The IEA recently published a piece of work arguing that although the UK has high rents, rent controls will only make things worse. Illustrating the point regarding high rents, they link to a piece in the Telegraph showing a table comparing average rents across Europe. As the IEA points out “To be precise, British tenants are paying the highest rents in Europe, both in absolute terms and as a proportion of their incomes. Average rents in the UK are between 40-50% higher than average rents in the Netherlands, Belgium, Germany and France. They also exceed those of Luxembourg and Switzerland, two countries that are vastly richer than Britain. In most of Europe, rent payments account for between a fifth and a third of tenants’ incomes; in the UK, they account for around 40%.”
Only there are a few problems with this analysis.
Firstly rents are affected not only by wages, but by taxes and other major spending, like healthcare provision. So any measurement needs to be as a ratio of discretionary income.
Secondly, average rents will be affected by social housing and rent controls on one hand, and housing benefits on the other.
Thirdly, if unemployment is high, average wages might be high, but average rents will be lower.

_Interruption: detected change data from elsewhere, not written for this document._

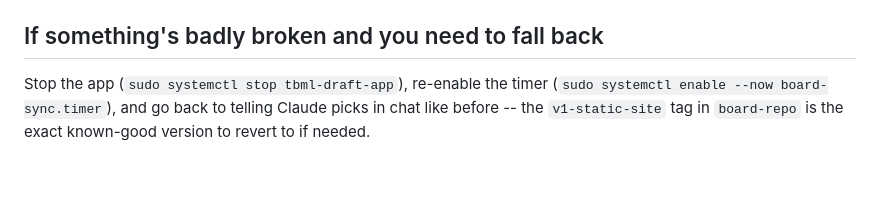
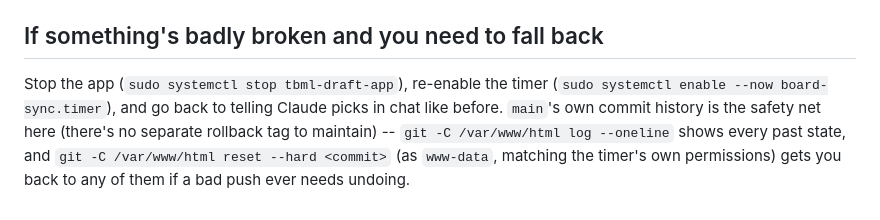
Before and after one commit to jonhokanson/board-repo, a Markdown page: DEPLOY.md, the part around the change. GitHub-like rendering; blank space fills up the shorter version.

Commit message:
Remove v1-static-site tag reference from fallback docs
Deleted that tag as part of tidying up the repo now that Jon's fully on the
live app (was the pre-app rollback point, no longer meaningful). main's own
commit history already serves the same purpose without a separate tag to
keep in sync.

```diff
--- a/DEPLOY.md
+++ b/DEPLOY.md
@@ -167,6 +167,8 @@ still goes through the old path since the timer is off: `sudo git -C /var/www/ht
 ## If something's badly broken and you need to fall back
 
 Stop the app (`sudo systemctl stop tbml-draft-app`), re-enable the timer
-(`sudo systemctl enable --now board-sync.timer`), and go back to telling Claude picks in chat
-like before -- the `v1-static-site` tag in `board-repo` is the exact known-good version to revert
-to if needed.
+(`sudo systemctl enable --now board-sync.timer`), and go back to telling Claude picks in chat like
+before. `main`'s own commit history is the safety net here (there's no separate rollback tag to
+maintain) -- `git -C /var/www/html log --oneline` shows every past state, and
+`git -C /var/www/html reset --hard <commit>` (as `www-data`, matching the timer's own permissions)
+gets you back to any of them if a bad push ever needs undoing.
```
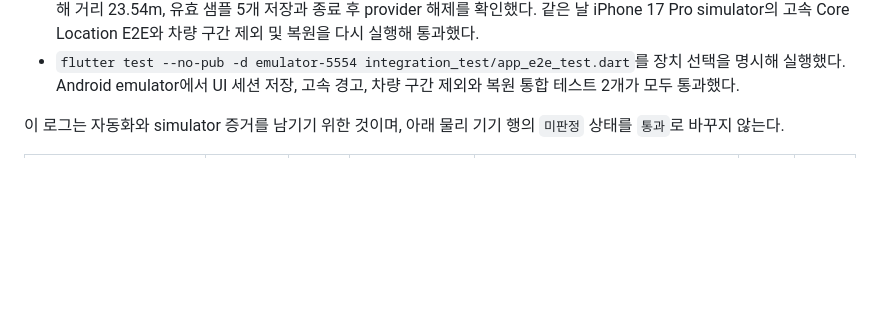
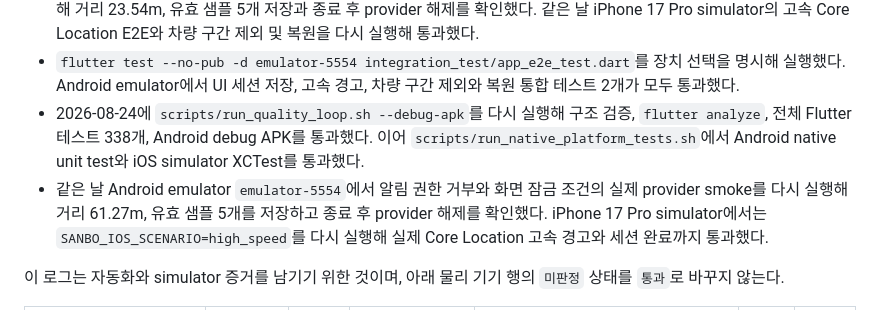
Before and after one commit to devcsb/sanbo, a Markdown page: docs/DEVICE_VALIDATION.md, the part around the change. GitHub-like rendering; blank space fills up the shorter version.

Commit message:
record latest platform validation

```diff
--- a/docs/DEVICE_VALIDATION.md
+++ b/docs/DEVICE_VALIDATION.md
@@ -155,6 +155,8 @@ IOS_SIMULATOR_ID=96749A10-F3A8-4C98-87EE-79A8EE439BDA \
 - 2026-08-24에 Flutter 3.47.1 전체 테스트를 무작위 순서 seed `30303`으로 다시 실행해 338개가 통과했다. 같은 HEAD에서 `scripts/run_native_platform_tests.sh`를 다시 실행해 Android native unit test와 iOS simulator XCTest를 통과했다.
 - 2026-08-24에 Android emulator `emulator-5554`에서 알림 권한 거부와 화면 잠금 조건의 provider smoke를 다시 실행해 거리 23.54m, 유효 샘플 5개 저장과 종료 후 provider 해제를 확인했다. 같은 날 iPhone 17 Pro simulator의 고속 Core Location E2E와 차량 구간 제외 및 복원을 다시 실행해 통과했다.
 - `flutter test --no-pub -d emulator-5554 integration_test/app_e2e_test.dart`를 장치 선택을 명시해 실행했다. Android emulator에서 UI 세션 저장, 고속 경고, 차량 구간 제외와 복원 통합 테스트 2개가 모두 통과했다.
+- 2026-08-24에 `scripts/run_quality_loop.sh --debug-apk`를 다시 실행해 구조 검증, `flutter analyze`, 전체 Flutter 테스트 338개, Android debug APK를 통과했다. 이어 `scripts/run_native_platform_tests.sh`에서 Android native unit test와 iOS simulator XCTest를 통과했다.
+- 같은 날 Android emulator `emulator-5554`에서 알림 권한 거부와 화면 잠금 조건의 실제 provider smoke를 다시 실행해 거리 61.27m, 유효 샘플 5개를 저장하고 종료 후 provider 해제를 확인했다. iPhone 17 Pro simulator에서는 `SANBO_IOS_SCENARIO=high_speed`를 다시 실행해 실제 Core Location 고속 경고와 세션 완료까지 통과했다.
 
 이 로그는 자동화와 simulator 증거를 남기기 위한 것이며, 아래 물리 기기 행의
 `미판정` 상태를 `통과`로 바꾸지 않는다.
```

Fourthly, London is by some margin the largest city in Europe accounting for 22% of UK GDP. It therefore pulls in demand for housing from around the globe. Over half of people in the capital rent, many of them in high pay jobs, or just very wealthy. This will completely distort the UK “average” rent compared to other countries.
Fifthly, if all things are equal and UK rents are higher than those in Europe, it is axiomatic that discretionary incomes must be lower. If this was the case, we would have expected to see an exodus of people leaving the UK to work in France, Germany and indeed Poland. But the opposite is true isn’t? So, all things cannot be equal.
Rents are set by disposable incomes at the margin. While they may well be expensive in London, distorting UK averages, this will have little to do with the supply of housing. We can build loads of homes in the UK, but as we discussed recently, this will just move the margin of production, as more people will continue to migrate towards London/SE. Good perhaps for London landowners (as they will capture the rise in London GDP), not so good for everyone else.
It might therefore be better if the IEA were to tell us where they think David Ricardo went wrong with his Law of Rent. Then we can all move on.